What led to this profligate spending behavior? The adoption of the Euro in 1999 led to a “golden age” for the southern European countries. Governments were able to borrow large amounts of funds at very attractive interest rates.
And the financial markets didn’t differentiate, for example, between the debts of frugal Germany and profligate Greece. Recent capitulation in the sovereign Greek debt market was due to Greece fudging its fiscal situation by posting deficits much larger than previously reported.
Adding to the instability: worries that Greece might not be willing or able to honor its debt. Private investors lost confidence and credit flows ebbed.
In 2008, European banks turned to their governments for bailouts; now the governments are asking the banks to return the favor.
Will this latest crisis cast a pall on the nascent U.S. economic recovery? Here’s a “top ten” list of possible effects on the U.S. economy of the Euro-Zone debt crisis:
1. The European Union could fall back into recession, dropping incomes in Europe. This would reduce U.S. exports to Europe, slowing U.S. economic growth, and weakening U.S. labor markets.
2. The flightto safety could add a large inflow of European wealth into the U.S.—pushing up the value of the dollar, now at a four-year high against the Euro.
3. Interest rateswill ease further. The recent flight to safety pushed 10-year Treasury interest rates below 3.2%, reducing 30-year mortgage rates and helping sustain a housing market recovery.
4. Low interest ratesmake it less expensive to finance public borrowing by the U.S. Treasury. This gives Congress more time to create bigger problems down the road by not dealing with fiscal reform today.
5. Debt crisesreduce clarity about future global economic activity. This increases uncertainty, reducing investment and economic growth, and worsens the U.S. labor market.
6. Heightened uncertaintycreates a financial market rollercoaster—creating more sellers than buyers, with a corresponding drop in equity prices, wealth, and consumer spending.
7. The Federal Reservewill delay raising the federal-funds interest rate. Any interest-rate increase will increase the dollar’s exchanged rate even further, making exports even less competitive.
8. The rising dollar will lower import prices and therefore U.S. inflation, giving the Fed greater latitude on when and how much to increase the fed-funds rate.

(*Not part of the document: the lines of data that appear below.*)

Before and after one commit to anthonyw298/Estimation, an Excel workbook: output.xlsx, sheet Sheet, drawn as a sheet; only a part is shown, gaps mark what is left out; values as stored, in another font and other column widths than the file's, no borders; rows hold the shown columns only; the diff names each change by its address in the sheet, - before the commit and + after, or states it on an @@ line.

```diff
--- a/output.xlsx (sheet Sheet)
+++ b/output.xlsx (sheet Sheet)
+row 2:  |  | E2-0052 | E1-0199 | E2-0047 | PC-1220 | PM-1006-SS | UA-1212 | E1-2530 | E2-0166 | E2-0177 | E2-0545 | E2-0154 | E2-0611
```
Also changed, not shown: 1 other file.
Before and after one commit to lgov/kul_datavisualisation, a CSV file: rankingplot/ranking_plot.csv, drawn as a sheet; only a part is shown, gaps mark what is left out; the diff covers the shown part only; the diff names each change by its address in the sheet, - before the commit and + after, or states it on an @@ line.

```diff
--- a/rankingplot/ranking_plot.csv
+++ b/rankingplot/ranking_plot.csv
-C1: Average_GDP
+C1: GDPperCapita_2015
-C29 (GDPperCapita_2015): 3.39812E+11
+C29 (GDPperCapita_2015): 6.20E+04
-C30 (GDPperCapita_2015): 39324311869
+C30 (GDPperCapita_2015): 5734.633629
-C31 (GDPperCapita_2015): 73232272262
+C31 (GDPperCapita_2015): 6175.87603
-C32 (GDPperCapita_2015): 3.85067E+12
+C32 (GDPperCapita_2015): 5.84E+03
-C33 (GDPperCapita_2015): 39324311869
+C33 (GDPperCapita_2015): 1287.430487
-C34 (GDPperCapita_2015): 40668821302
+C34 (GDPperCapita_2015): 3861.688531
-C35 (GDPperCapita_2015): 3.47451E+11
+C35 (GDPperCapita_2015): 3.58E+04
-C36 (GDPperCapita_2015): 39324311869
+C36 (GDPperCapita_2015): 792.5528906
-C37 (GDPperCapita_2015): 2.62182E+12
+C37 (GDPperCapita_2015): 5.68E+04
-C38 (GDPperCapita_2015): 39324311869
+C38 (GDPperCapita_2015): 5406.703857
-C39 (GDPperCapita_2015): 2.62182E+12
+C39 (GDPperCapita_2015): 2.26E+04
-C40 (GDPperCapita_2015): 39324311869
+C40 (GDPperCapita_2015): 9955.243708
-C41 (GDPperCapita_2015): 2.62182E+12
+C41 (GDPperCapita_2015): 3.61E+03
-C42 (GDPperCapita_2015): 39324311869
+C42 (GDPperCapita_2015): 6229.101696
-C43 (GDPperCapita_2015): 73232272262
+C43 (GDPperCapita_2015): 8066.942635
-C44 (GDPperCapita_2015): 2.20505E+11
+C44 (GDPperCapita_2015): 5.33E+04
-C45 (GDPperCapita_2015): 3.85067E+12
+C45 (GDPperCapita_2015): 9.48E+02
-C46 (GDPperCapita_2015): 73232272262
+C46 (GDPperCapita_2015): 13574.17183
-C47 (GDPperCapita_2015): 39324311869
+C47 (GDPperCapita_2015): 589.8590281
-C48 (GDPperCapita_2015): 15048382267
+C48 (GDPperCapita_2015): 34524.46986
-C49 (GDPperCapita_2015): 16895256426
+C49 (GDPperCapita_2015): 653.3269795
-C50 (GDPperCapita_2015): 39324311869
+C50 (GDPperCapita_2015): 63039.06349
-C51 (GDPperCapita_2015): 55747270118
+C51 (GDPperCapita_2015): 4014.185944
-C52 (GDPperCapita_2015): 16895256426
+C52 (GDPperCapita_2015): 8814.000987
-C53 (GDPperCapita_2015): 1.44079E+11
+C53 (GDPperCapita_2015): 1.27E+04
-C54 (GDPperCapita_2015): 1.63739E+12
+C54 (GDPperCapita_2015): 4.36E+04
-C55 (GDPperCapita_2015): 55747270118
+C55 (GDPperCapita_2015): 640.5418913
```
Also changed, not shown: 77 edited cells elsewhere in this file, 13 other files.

9. French and German bankshave large exposure to Greek debt. If Greece defaults, these banks could experience a 50% to 70% write-down of their bonds’ values. American financial institutions that lend money to those same European banks are evaluating and curbing their exposure to the European banking system, which will keep more funds in the U.S., lowering U.S. interest rates further.
10. The cumulative economic impactcould be a 0.5 percentage-point reduction in second-half 2010 gross domestic product.
How will this affect credit unions? They’ll experience higher loan-delinquency and charge-off rates and lower market interest rates than they would have without the Euro-Zone debt crisis.
Will the U.S. budget parallel the Greek crisis? Comparing the two is a false analogy. The U.S. issues debt in its own currency. The Greeks don’t, so they can’t inflate their way out of a debt crisis. The dollar is the world’s reserve currency, the Euro is not. So the U.S. has more room to run a deficit longer than any other country. The U.S. net public debt is 70% of the economy, versus 115% for Greece.
The U.S. Treasury bond market is the largest and most liquid in the world. When things get dicey, people flock to dollar-denominated investments, not so much the Greek sovereign debt market.
Finally, U.S. demographics are more favorable because Europe is aging faster. This will spawn faster economic growth in the U.S. than in Europe.